Wales ‘a devolved sports model for Kurdistan’
Nov 17 2008 by Matt Withers, Western Mail
UNDER economic embargo for years, a victim of severe hardship and racked with conflict and warfare, the Iraqi region of Kurdistan is only now gradually recovering.
Like that of many such regions, its government feels that sport can play a key role in bringing its communities together and healing old wounds.
And next month representatives will travel to a nation they feel offers an “example in building a strong and successful sporting culture across Kurdistan for the future”: Wales.
Senior members of both the Iraqi and Kurdistani governments are to attend a conference in Cardiff in December organised in collaboration with the Sports Council for Wales looking at ways sporting activity can be encouraged in “devolved regions”.
Kurdistan and Wales earned their devolved statuses in very different manners – Kurdish parties joined forces against the Iraqi government in Operation Iraqi Freedom in Spring 2003, while Wales had a narrowly-won referendum but the Kurdistanis feel they have much to learn from Wales.
“The Kurdistan Region, an autonomous region in federal Iraq, is recovering from a long period of conflict and oppression,” said Bayan Rahman, Kurdistan’s High Representative to the UK.

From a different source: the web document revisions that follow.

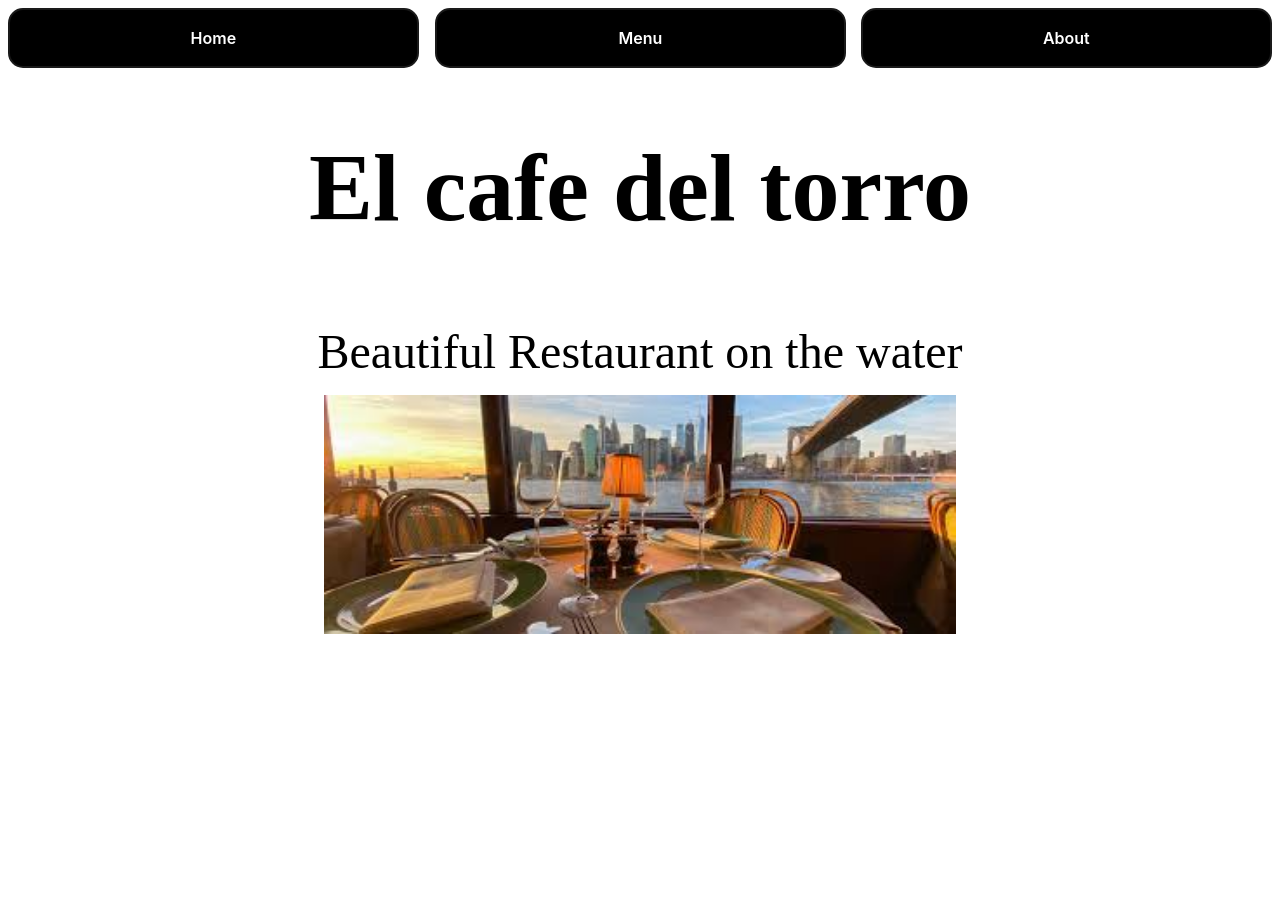
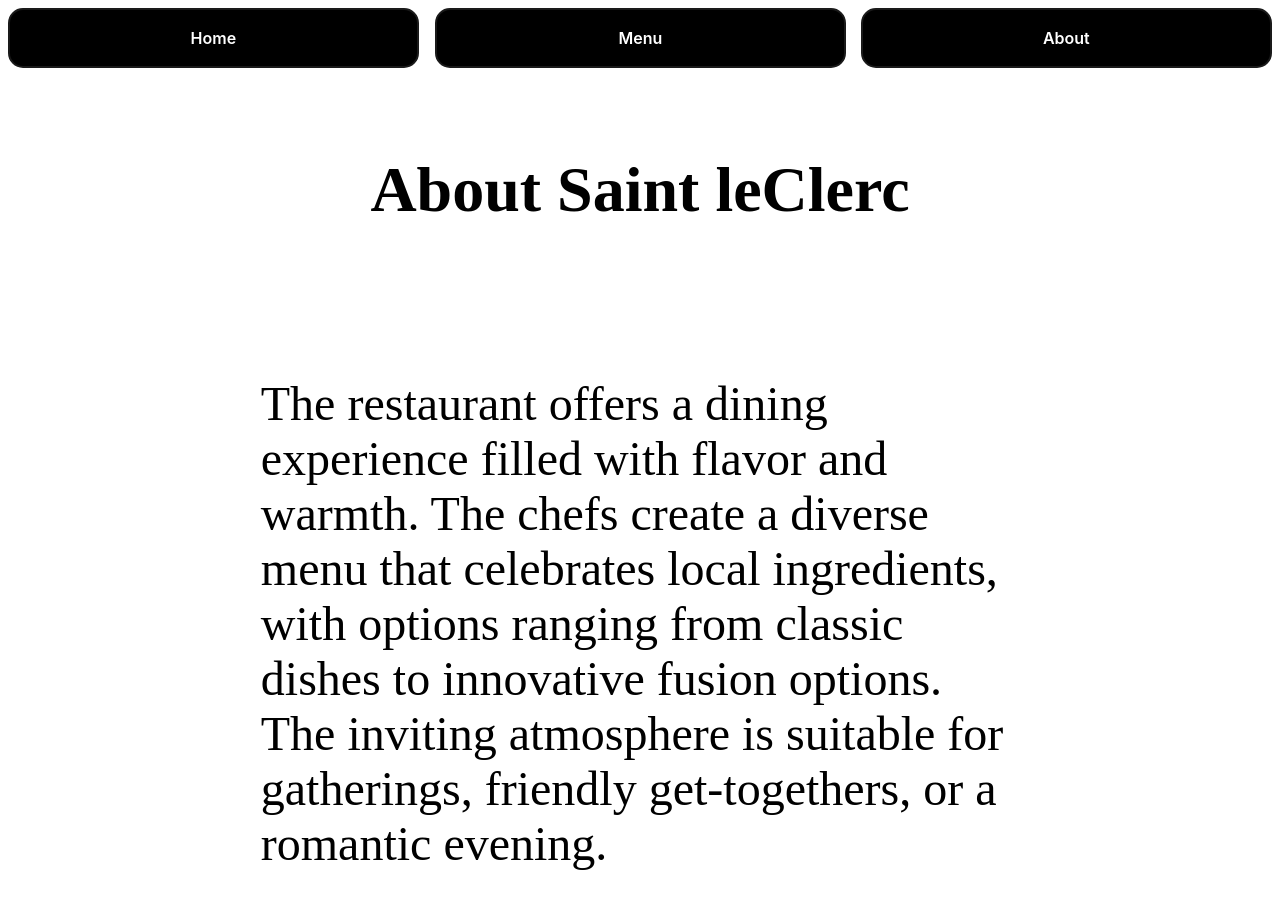
Before and after one commit to FS-Code4/Restaurant-page, a website built with webpack: page src/template.html in a window 1280 px wide. Both pictures are taken after a click on the button "About". Before the commit the page ends 800 px from the top, so only its background shows below. Built offline with nearby package versions, Linux system fonts and the light colour scheme.

Commit message:
About page is functional. DOMcontentloaded moved to index.js.

```diff
--- a/src/appendtoDIV#content.js
+++ b/src/appendtoDIV#content.js
@@ -1,7 +1,6 @@
 import restaurant from '/src/Restaurant.jpg'
 
 export function generateHTML() {
-        document.addEventListener('DOMContentLoaded', () => {
         const contentDiv = document.querySelector('#content');
 
         const h1 = document.createElement('h1');
@@ -16,5 +15,5 @@ export function generateHTML() {
 
 
         contentDiv.append(h1, paragraph, img)
-    })
+
 }
--- a/src/button links/about.js
+++ b/src/button links/about.js
@@ -0,0 +1,18 @@
+/*
+just a heading 'What you should expect'
+followed by a <p> of text saying what it is about
+
+*/
+
+export function generateAbout() {
+    const contentDiv = document.querySelector('#content');
+
+    const h4 = document.createElement('h4')
+    h4.textContent = 'About Saint leClerc'
+
+    const description = document.createElement('p')
+    description.textContent = 'The restaurant offers a dining experience filled with flavor and warmth. The chefs create a diverse menu that celebrates local ingredients, with options ranging from classic dishes to innovative fusion options. The inviting atmosphere is suitable for gatherings, friendly get-togethers, or a romantic evening.'
+    description.classList.add('description')
+
+    contentDiv.append(h4,description)
+}
--- a/src/index.js
+++ b/src/index.js
@@ -1,16 +1,31 @@
 import { generateHTML } from "./appendtoDIV#content";
 import "./styles.css";
 import { generateMenu } from "./button links/menu.js";
+import { generateAbout } from "./button links/about.js";
 
-generateHTML()
+document.addEventListener('DOMContentLoaded', () => {
+    generateHTML()
+})
+
 
 let menu = document.querySelector('.menu');
 let about = document.querySelector('.about');
+let home = document.querySelector('.home');
+const contentDiv = document.querySelector('#content');
 
 
 
 menu.addEventListener('click', () => {
-    const contentDiv = document.querySelector('#content');
     contentDiv.innerHTML = ''
     generateMenu();
 })
+
+about.addEventListener('click', () => {
+    contentDiv.innerHTML = ''
+    generateAbout()
+})
+
+home.addEventListener('click', () => {
+    contentDiv.innerHTML = ''
+    generateHTML();
+})
--- a/src/styles.css
+++ b/src/styles.css
@@ -59,3 +59,11 @@ button {
   box-shadow: none;
   transform: translateY(0);
 }
+
+h4 {
+  font-size: 4rem;
+}
+
+.description {
+  width: 60%;
+}
```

“We know that sport can bring communities together and improve people’s quality of life.
“We hope we will be able to learn about how sport is funded and run, how to involve women, youth and the disabled in sport, and how regions can compete in international competitions.

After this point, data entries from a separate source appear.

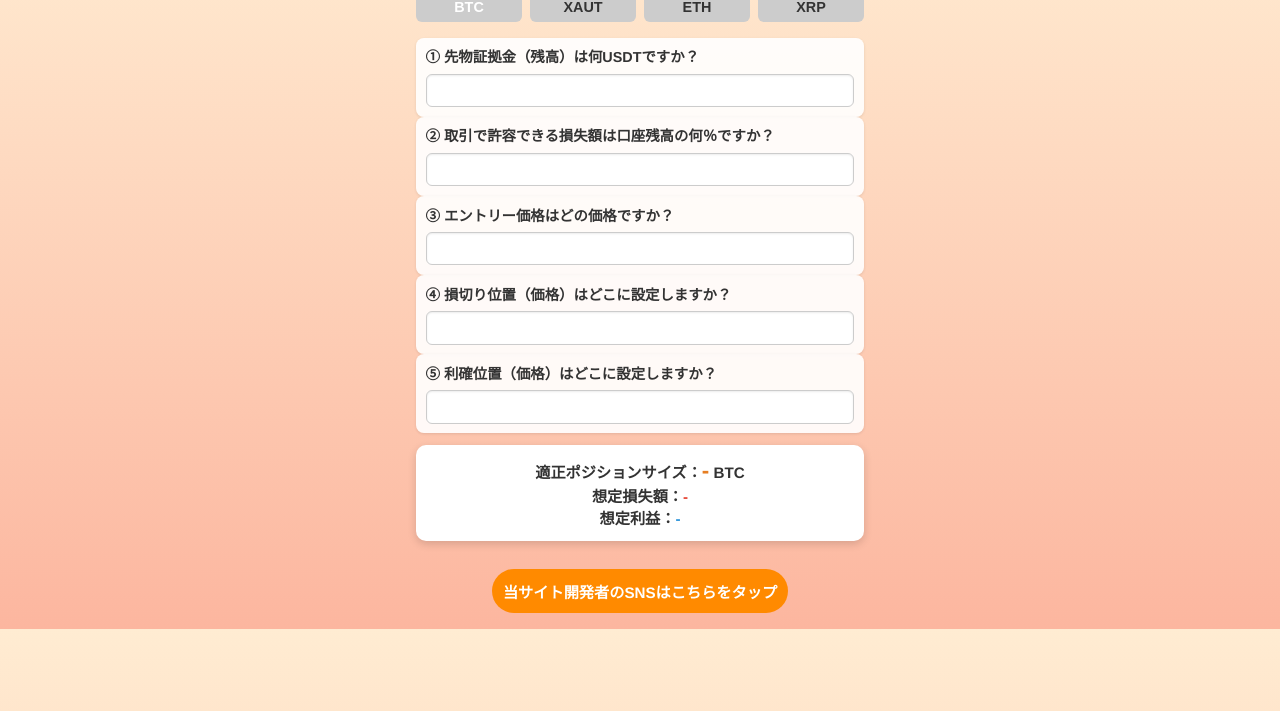
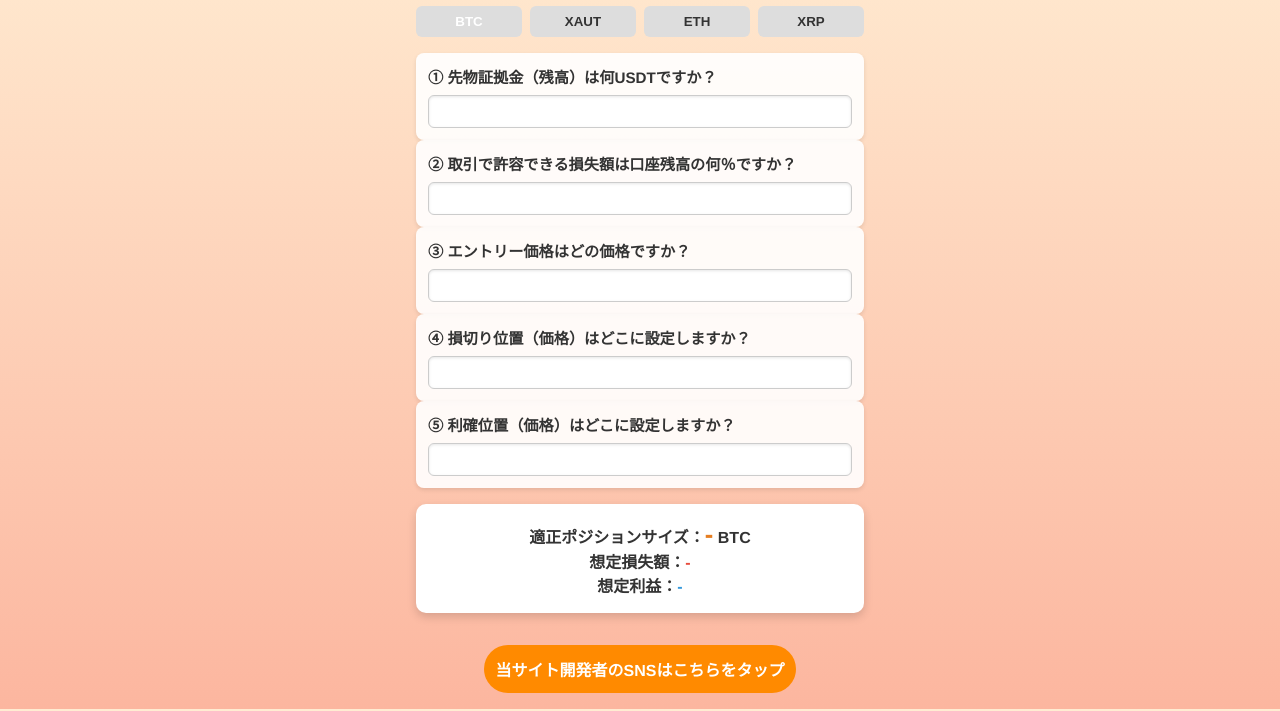
Before and after one commit to trader-fujikawakun/btc-fx-calcc, a plain HTML site: page index.html in a window 1280 px wide. Shown: the part 89-800 px from the top of the page. Drawn offline with Linux system fonts and the light colour scheme.

Commit message:
Update style.css

```diff
--- a/style.css
+++ b/style.css
@@ -6,6 +6,7 @@
 
 body {
   font-family: "Helvetica Neue", sans-serif;
+  background: linear-gradient(to bottom, #ffe9e0, #fff);
   color: #333;
   padding: 1rem;
   max-width: 480px;
@@ -18,10 +19,9 @@ header {
 }
 
 h1 {
-  font-size: 1.2rem;
-  line-height: 1.3;
+  font-size: 1.4rem;
+  line-height: 1.4;
   font-weight: bold;
-  text-align: center;
 }
 
 .nowrap {
@@ -33,20 +33,18 @@ h1 {
   justify-content: center;
   gap: 0.5rem;
   margin: 1rem 0;
-  flex-wrap: wrap;
 }
 
 .currency-tab {
   flex: 1;
-  padding: 0.4rem;
+  padding: 0.5rem;
   border: none;
   border-radius: 6px;
-  background-color: #ccc;
+  background-color: #ddd;
   color: #333;
   font-weight: bold;
   cursor: pointer;
   transition: background 0.3s;
-  font-size: 0.9rem;
 }
 
 .currency-tab.active {
@@ -56,45 +54,49 @@ h1 {
 main {
   display: flex;
   flex-direction: column;
-  gap: 0.75rem;
+  gap: 1rem;
 }
 
 .form-group {
   background: rgba(255, 255, 255, 0.9);
-  padding: 0.6rem;
+  padding: 0.75rem;
   border-radius: 8px;
-  box-shadow: 0 1px 3px rgba(0, 0, 0, 0.1);
+  box-shadow: 0 2px 4px rgba(0, 0, 0, 0.1);
 }
 
 label {
   display: block;
   font-weight: bold;
-  font-size: 0.9rem;
-  margin-bottom: 0.4rem;
-  line-height: 1.4;
+  margin-bottom: 0.5rem;
+  font-size: 0.95rem; /* スマホで1行に収まるよう調整 */
 }
 
 input {
   width: 100%;
-  padding: 0.45rem;
+  padding: 0.5rem;
   border: 1px solid #ccc;
   border-radius: 6px;
-  font-size: 0.95rem;
-  box-shadow: inset 0 1px 2px rgba(0, 0, 0, 0.08);
+  box-shadow: inset 0 1px 3px rgba(0, 0, 0, 0.1);
+}
+
+.unit {
+  font-size: 0.9rem;
+  margin-left: 0.5rem;
+  color: #666;
 }
 
 .results-card {
   background: #fff;
-  padding: 0.8rem;
+  padding: 1rem;
   border-radius: 10px;
-  box-shadow: 0 3px 8px rgba(0, 0, 0, 0.15);
+  box-shadow: 0 4px 10px rgba(0, 0, 0, 0.15);
   text-align: center;
   font-weight: bold;
-  font-size: 0.95rem;
+  transition: opacity 0.3s;
 }
 
 #positionSize {
-  font-size: 1.4rem;
+  font-size: 1.6rem;
   color: #e67e22;
 }
 
@@ -111,34 +113,33 @@ input {
   background: #ff8a00;
   color: #fff;
   text-align: center;
-  padding: 0.7rem;
+  padding: 0.75rem;
   margin: 1rem auto 0;
   border-radius: 999px;
   text-decoration: none;
   font-weight: bold;
   transition: background 0.3s;
-  font-size: 0.95rem;
 }
 
 .sns-button:hover {
   background: #e17000;
 }
 
-/* 通貨ごとの背景スタイル */
+/* Currency themes */
 body[data-currency='BTC'] {
   background: linear-gradient(to bottom, #ffecd2, #fcb69f);
 }
 
 body[data-currency='XAUT'] {
-  background: linear-gradient(to bottom, #a67c52, #5a3e1b);
+  background: linear-gradient(to bottom, #d2b48c, #a0522d);
 }
 
 body[data-currency='ETH'] {
-  background: linear-gradient(to bottom, #ccd9ea, #2f3c59);
+  background: linear-gradient(to bottom, #dbe9f4, #3b4c6b);
 }
 
 body[data-currency='XRP'] {
-  background: linear-gradient(to bottom, #333, #000);
+  background: linear-gradient(to bottom, #444, #000);
   color: #fff;
 }
 
@@ -148,6 +149,14 @@ body[data-currency='XRP'] .form-group {
   color: #fff;
 }
 
+/* ✅ 修正: XRPの計算結果テキストを黒にする */
 body[data-currency='XRP'] .results-card {
   color: #000;
 }
+
+/* メディアクエリでスマホ向けに調整も可能 */
+@media (max-width: 480px) {
+  label {
+    font-size: 0.9rem;
+  }
+}
```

“We are delighted to be working with the Sports Council for Wales in hosting this conference, which will look a ways to develop a robust culture of sport in devolved regions and in federal states.”
The conference, which will be held on December 9 and 10 at the Welsh Institute of Sport in Cardiff, will be attended by both the Iraqi Sports Minister, Jasim Mohamad Jafar, and his Kurdistani equivalent, Taha Barwary.
In addition, delegates from other devolved regions, including the Catalan Sport Council and the Kosovo Basketball Federation, will share their experiences.
Ms Rahman added: “Wales punches above its weight in international competitions and has a record to be proud of, not just in the professional sporting arena but also in encouraging participation in sport at grassroots level.
“We hope to follow the Welsh example in building a strong and successful sporting culture across Kurdistan for the future.”
Sport is already popular and growing more in Kurdistan, which borders Syria, Iran and Turkey.
The Kurdish football club Arbil FC has won the Iraqi Super League for the past two years and will represent the country in this season’s Asian Champions League. Its national team, however, is not internationally recognised and so cannot compete for the World Cup.
Other popular sports in the region include volleyball, athletics, wrestling, hockey and equestrianism.
The Cardiff conference, say organisers, will concentrate on five main themes: the role of sport in post-conflict nations, building social capital through sport, increasing grassroots and elite participation in sport, regional sports funding and administration, and how regions compete internationally.
Others taking part in the conference include Olympic hurdling medallist Colin Jackson and BBC sports editor Mihir Bose.